Your instructions: Repeat the following entries exactly, excluding pictures.

(Edit difference data)
:::::

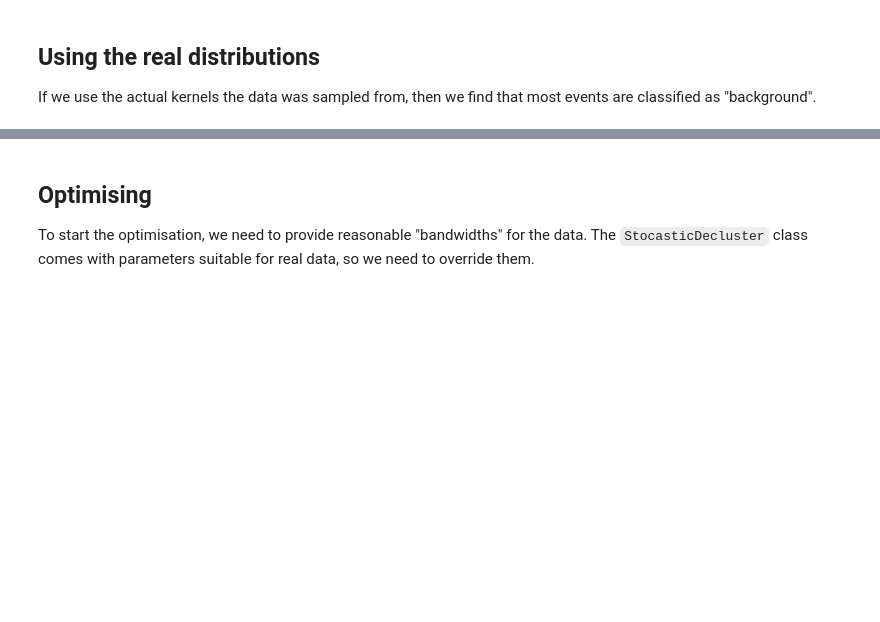
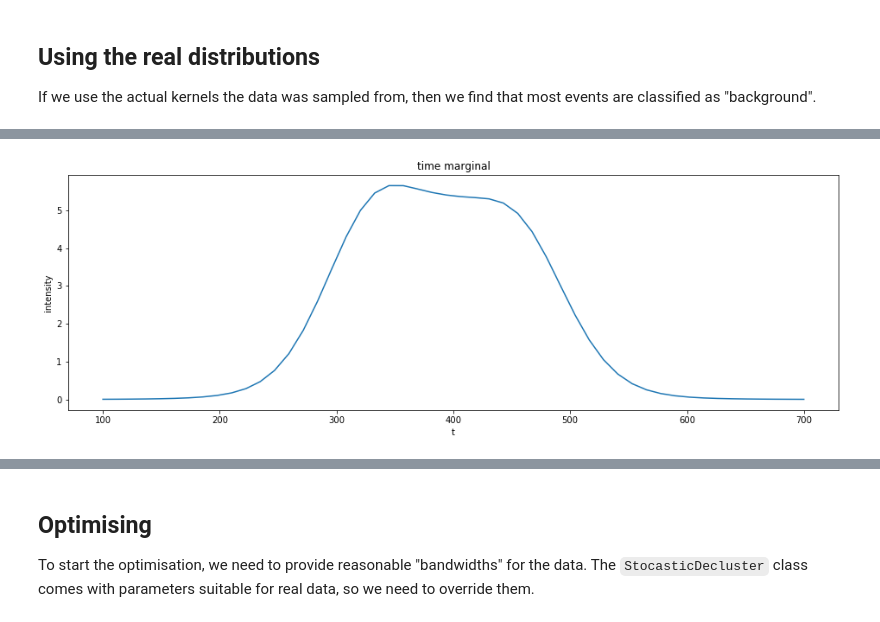
Before and after one commit to QuantCrimAtLeeds/PredictCode, a Jupyter notebook: sepp_testbed.ipynb, the cells around one changed output, grey strips where cells are left out. Cells and saved outputs as stored; diff of their text form; code cells hidden in the pictures; blank space fills up the shorter version.

```diff
--- a/sepp_testbed.ipynb
+++ b/sepp_testbed.ipynb
@@ -99,0 +130,16 @@ backs.shape, trigs.shape
+# %%
+def tx_marginal(t, x):
+    return scipy.integrate.quad(lambda y : bkernel([t,x,y]), -30, 30)[0]
+def t_marginal(t):
+    return scipy.integrate.quad(lambda x : tx_marginal(t, x), -30, 30)[0]
+
+t = np.linspace(100,700,50)
+tprob = [ t_marginal(tt) for tt in t ]
+fig, ax = plt.subplots(figsize=(16,5))
+ax.plot(t, tprob)
+ax.set_title("time marginal")
+ax.set_xlabel("t")
+ax.set_ylabel("intensity")
+None
+# %% [output]
+[figure, added]
```
Also changed, not shown: parts of 24 cells of this notebook, 2 other files.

:::::

Solution:
Before and after one commit to QuantCrimAtLeeds/PredictCode, a Jupyter notebook: sepp_testbed.ipynb, the cells around one changed output, grey strips where cells are left out. Cells and saved outputs as stored; diff of their text form; code cells hidden in the pictures; blank space fills up the shorter version.

```diff
--- a/sepp_testbed.ipynb
+++ b/sepp_testbed.ipynb
@@ -99,0 +130,16 @@ backs.shape, trigs.shape
+# %%
+def tx_marginal(t, x):
+    return scipy.integrate.quad(lambda y : bkernel([t,x,y]), -30, 30)[0]
+def t_marginal(t):
+    return scipy.integrate.quad(lambda x : tx_marginal(t, x), -30, 30)[0]
+
+t = np.linspace(100,700,50)
+tprob = [ t_marginal(tt) for tt in t ]
+fig, ax = plt.subplots(figsize=(16,5))
+ax.plot(t, tprob)
+ax.set_title("time marginal")
+ax.set_xlabel("t")
+ax.set_ylabel("intensity")
+None
+# %% [output]
+[figure, added]
```
Also changed, not shown: parts of 24 cells of this notebook, 2 other files.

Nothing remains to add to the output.